Power production became one of the most important economic problems to solve in Estonia after it achieved independence in 1918. It was very difficult to buy oil from Russia due to the civil war there and therefore a decision was made: electricity in Estonia will be produced by using domestic fuels. Ida-Virumaa (an eastern province of Estonia) was successfully producing electricity for itself and this kind of production was scalable to other areas as well. In Lääne-Virumaa they found that peat (an organic matter found in swampy areas) was also suitable fuel for electricity production. Eesti Turbatööstuse AS was founded to find suitable locations for power plants, build them and set up production.
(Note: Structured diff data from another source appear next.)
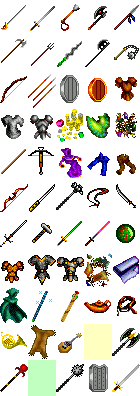
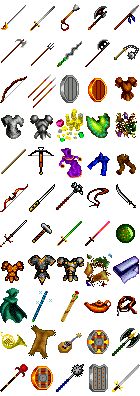
More new graphics - Replace the Wyrmfire snow set with a snow set by ADoS - A new wallset by ADoS and a few useful indoor tiles - Two new large shields by ADoS - Remove the duplicate mushrooms item graphic

Changed region(s): [[0.6, 0.8182, 0.8, 0.9091], [0.2, 0.9091, 0.4, 1.0]]

diff --git a/src/scenedit/scen.keydlgs.cpp b/src/scenedit/scen.keydlgs.cpp
@@ -161,7 +161,7 @@ pic_num_t choose_graphic(short cur_choice,ePicType g_type,cDialog* parent) {
 	size_t total_pics = 0;
 	cPictChoice* pic_dlg = nullptr;
 	switch(g_type + PIC_PRESET) {
-		case PIC_TER: total_pics = 523; break;
+		case PIC_TER: total_pics = 539; break;
 		case PIC_TER_ANIM: total_pics = 17; break;
 		case PIC_DLOG: total_pics = 44; break;
 		case PIC_TALK: total_pics = 84; break;

diff --git a/rsrc/graphics.exd/mac/CREDITS.md b/rsrc/graphics.exd/mac/CREDITS.md
@@ -72,13 +72,11 @@ Graphics 24 and 46-49 were monster graphics in original BoE.
 Minstrel.
 - On ter8.png, graphics 0, 1, 5, 6, 10, 11, 15, 16 are by Celtic Minstrel; 48 and 49 are
 by
-Wyrmfire; 18 and 19 are by ADoS; and the rest are by Mistb0rn.
-- ter9.png is entirely by Wyrmfire.
-- On ter10.png, graphics 0-5, 8-19 are by Wyrmfire, and the rest are by Mistb0rn (but
-based
-on Wyrmfire's graphics).
-- On ter11.png, graphics 0-22 are by Mistb0rn.
-- On teranim.png, graphic 15 is by Mistb0rn and graphic 16 is by Wyrmfire.
+- ter9.png is entirely by ADoS (some based on original BoE graphics).
+- On ter10.png, the base ice tiles (graphics 1 and 2) are by Mistb0rn and the rest is by
+ADoS (based on those tiles and original BoE graphics) with some tweaks by Celtic Minstrel.
+- ter11.png is entirely by ADoS.
+- On teranim.png, graphic 15 is by Mistb0rn and graphic 16 is by ADoS.
 - termap.png currently just contains directly shrunken versions of the other sheets.
 
 For monster graphics, most are original BoE graphics, except for the following (some of
@@ -92,8 +90,8 @@ background flooring.
 
 For item graphics, most are original BoE graphics, except for the following:
 
-- The last row of objects.png are by ADoS, as is graphic 17.
-- On tinyobj.png, graphics 17 and 45-49 are by ADoS.
+- The last two rows of objects.png are by ADoS, as is graphic 17.
+- On tinyobj.png, graphics 17, 45-54, and 134-138 are by ADoS.
 
 startanim.png has been heavily modified with new text, but the actual pictures in it are
 still all original BoE graphics.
After a lengthy location search and an architecture competition the construction for Ellamaa power plant finally started in 1922. The winner of the architecture competition was Aleksander Vladovski, a Russian-Polish architect who emigrated to Estonia after the revolution in Russia. His design was in historical style and reminded more of a castle than a power plant and the construction finished in 1923 with an official opening on the 14th of May 1923. The initial output of the plant was 1400 kW but by 1940 it had grown up to 8,5 MW. The building consists of three main parts – the boiler room, generator hall and switchyard. No corners were cut to save money and materials.
On the 1st of May 1966 the power plant was shut down. The building was used as a boiler house for Turba village for the next 40 years. No money was invested in the maintenance of the house, so it started slowly decomposing. The decomposing process continued even after the independence of Estonia when the building was sold multiple times and yet it continued breaking down. In 2005 a small group from MOMU visited the building during their location search for their collection. However initially they moved on as the building was in quite bad condition. Nevertheless in 2007 an agreement was reached and the MOMU team started plans to reconstruct the building. The restoration plans changed multiple times during the process because the collection grew as well as surprising issues coming up during the process. In 2017 the boiler room and generator hall had been restored and ready to house the MOMU collection. The third life period for the Ellamaa power plant had started.